DATASET RECORDS>
########################################
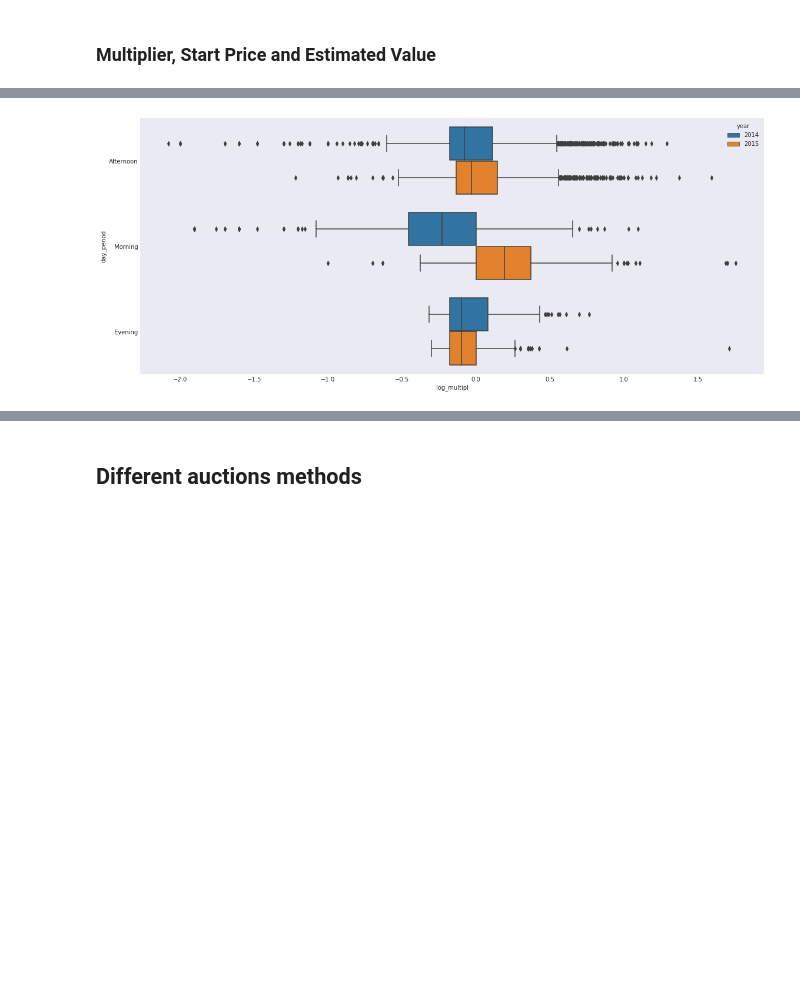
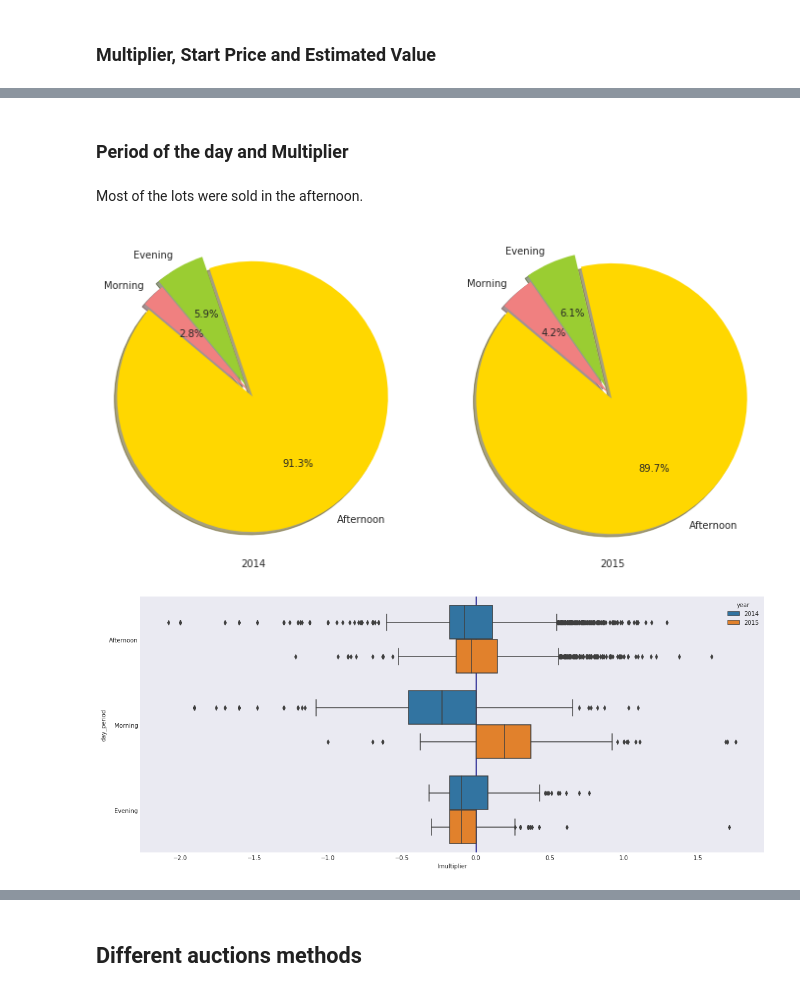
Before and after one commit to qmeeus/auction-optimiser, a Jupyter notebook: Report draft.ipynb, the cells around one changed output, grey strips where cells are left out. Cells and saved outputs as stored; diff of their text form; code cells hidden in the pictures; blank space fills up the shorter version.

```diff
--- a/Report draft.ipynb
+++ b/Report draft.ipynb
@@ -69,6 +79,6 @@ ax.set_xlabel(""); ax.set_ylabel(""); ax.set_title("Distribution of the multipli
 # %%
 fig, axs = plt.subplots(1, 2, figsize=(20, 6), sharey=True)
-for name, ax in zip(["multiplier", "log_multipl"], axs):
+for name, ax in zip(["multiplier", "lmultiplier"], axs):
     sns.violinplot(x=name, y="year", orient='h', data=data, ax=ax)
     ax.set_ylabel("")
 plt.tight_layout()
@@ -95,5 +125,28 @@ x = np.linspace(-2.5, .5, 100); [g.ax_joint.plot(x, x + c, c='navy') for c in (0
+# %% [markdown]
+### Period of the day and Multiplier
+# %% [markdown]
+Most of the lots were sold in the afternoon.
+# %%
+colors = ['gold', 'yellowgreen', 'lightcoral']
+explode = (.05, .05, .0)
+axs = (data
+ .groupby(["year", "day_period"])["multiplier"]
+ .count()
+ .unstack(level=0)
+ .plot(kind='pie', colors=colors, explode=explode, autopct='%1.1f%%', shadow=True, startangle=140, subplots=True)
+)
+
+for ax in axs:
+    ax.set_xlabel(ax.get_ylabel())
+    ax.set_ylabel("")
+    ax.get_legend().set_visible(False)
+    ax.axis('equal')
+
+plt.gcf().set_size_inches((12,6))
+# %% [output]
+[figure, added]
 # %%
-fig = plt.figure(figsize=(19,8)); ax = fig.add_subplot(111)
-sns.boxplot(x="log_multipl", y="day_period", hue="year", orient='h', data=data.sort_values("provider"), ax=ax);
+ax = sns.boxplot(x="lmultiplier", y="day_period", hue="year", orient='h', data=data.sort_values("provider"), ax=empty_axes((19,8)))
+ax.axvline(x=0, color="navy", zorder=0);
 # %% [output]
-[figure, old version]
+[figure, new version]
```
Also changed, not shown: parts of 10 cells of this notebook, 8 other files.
########################################
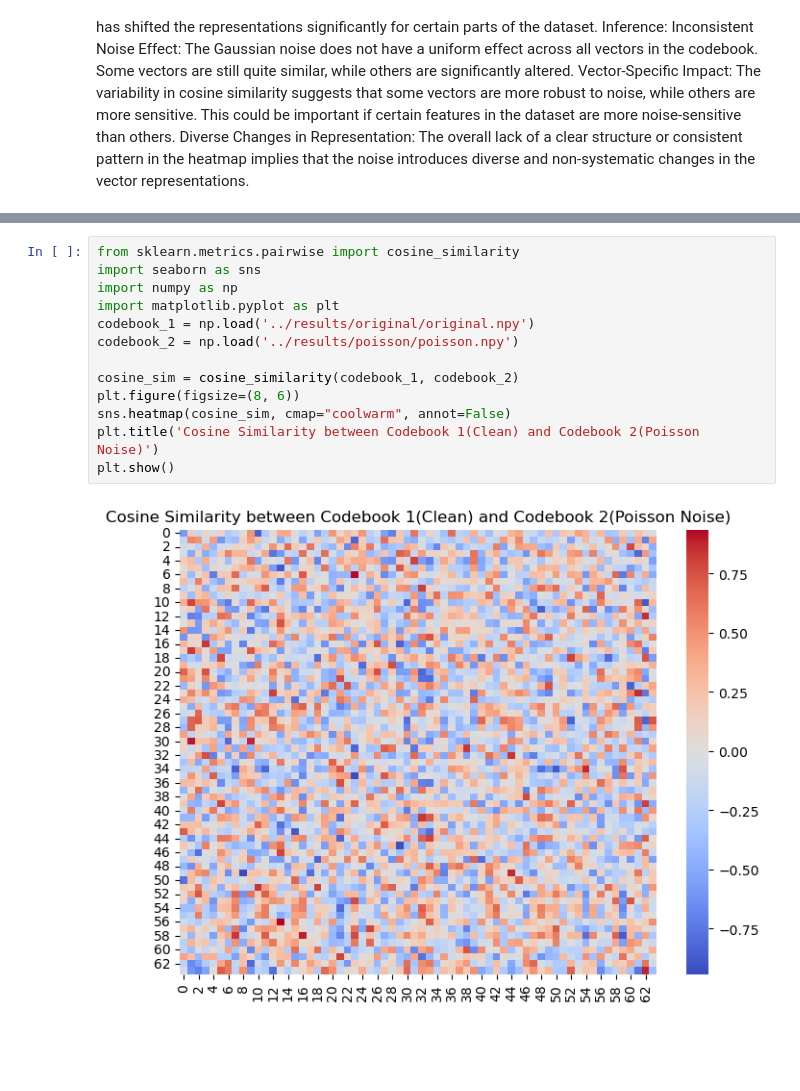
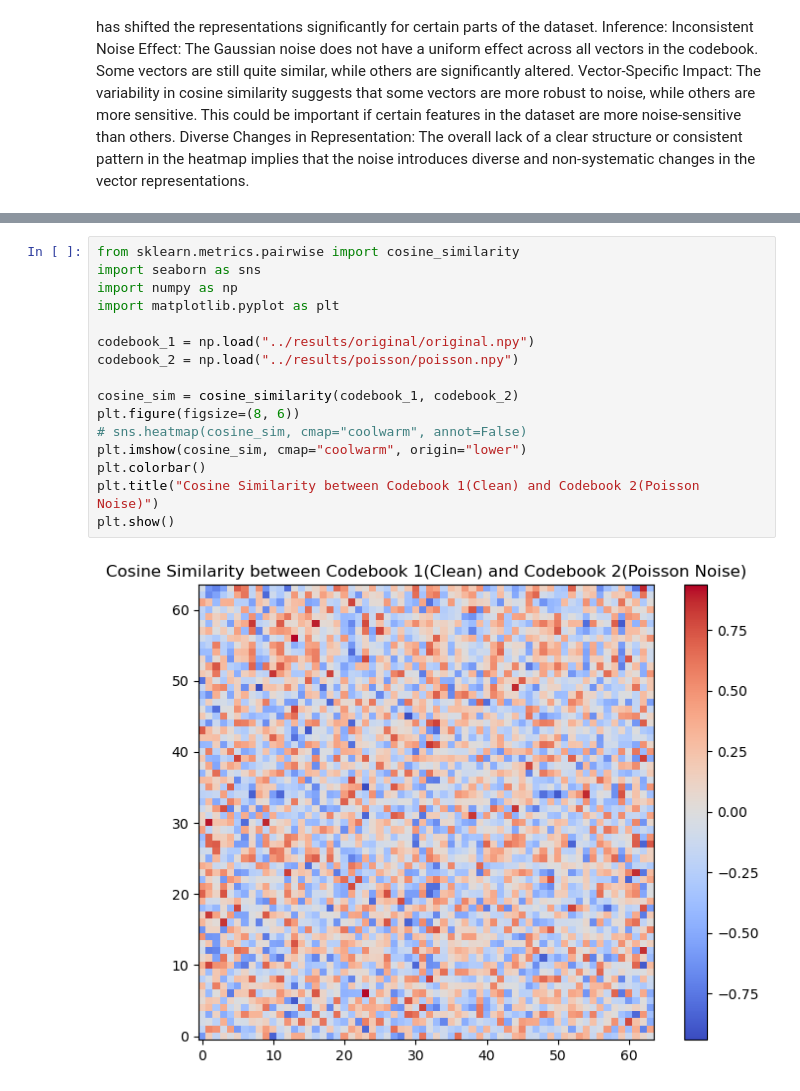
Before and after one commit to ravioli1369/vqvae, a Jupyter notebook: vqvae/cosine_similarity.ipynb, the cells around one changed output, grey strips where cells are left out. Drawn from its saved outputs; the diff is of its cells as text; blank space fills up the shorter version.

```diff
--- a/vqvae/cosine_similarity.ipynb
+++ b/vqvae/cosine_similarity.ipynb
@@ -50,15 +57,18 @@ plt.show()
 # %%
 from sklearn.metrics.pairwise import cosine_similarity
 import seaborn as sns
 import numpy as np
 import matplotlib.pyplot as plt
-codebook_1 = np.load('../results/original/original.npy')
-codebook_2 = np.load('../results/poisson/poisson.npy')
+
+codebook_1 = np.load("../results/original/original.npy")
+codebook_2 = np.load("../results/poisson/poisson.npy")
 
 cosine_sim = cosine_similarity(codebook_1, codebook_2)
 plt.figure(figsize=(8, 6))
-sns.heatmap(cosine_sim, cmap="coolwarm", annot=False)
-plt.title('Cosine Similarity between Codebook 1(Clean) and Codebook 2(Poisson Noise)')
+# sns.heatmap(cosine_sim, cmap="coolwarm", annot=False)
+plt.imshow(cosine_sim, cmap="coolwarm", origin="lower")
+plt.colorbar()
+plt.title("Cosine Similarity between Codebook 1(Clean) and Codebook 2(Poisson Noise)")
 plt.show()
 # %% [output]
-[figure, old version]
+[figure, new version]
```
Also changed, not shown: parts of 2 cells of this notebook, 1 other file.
########################################
ACTIVITY> Only lines with the word "figsize" are wanted; pull each of them from the records.

EXPECTED ANSWER>
 fig, axs = plt.subplots(1, 2, figsize=(20, 6), sharey=True)
-fig = plt.figure(figsize=(19,8)); ax = fig.add_subplot(111)
 plt.figure(figsize=(8, 6))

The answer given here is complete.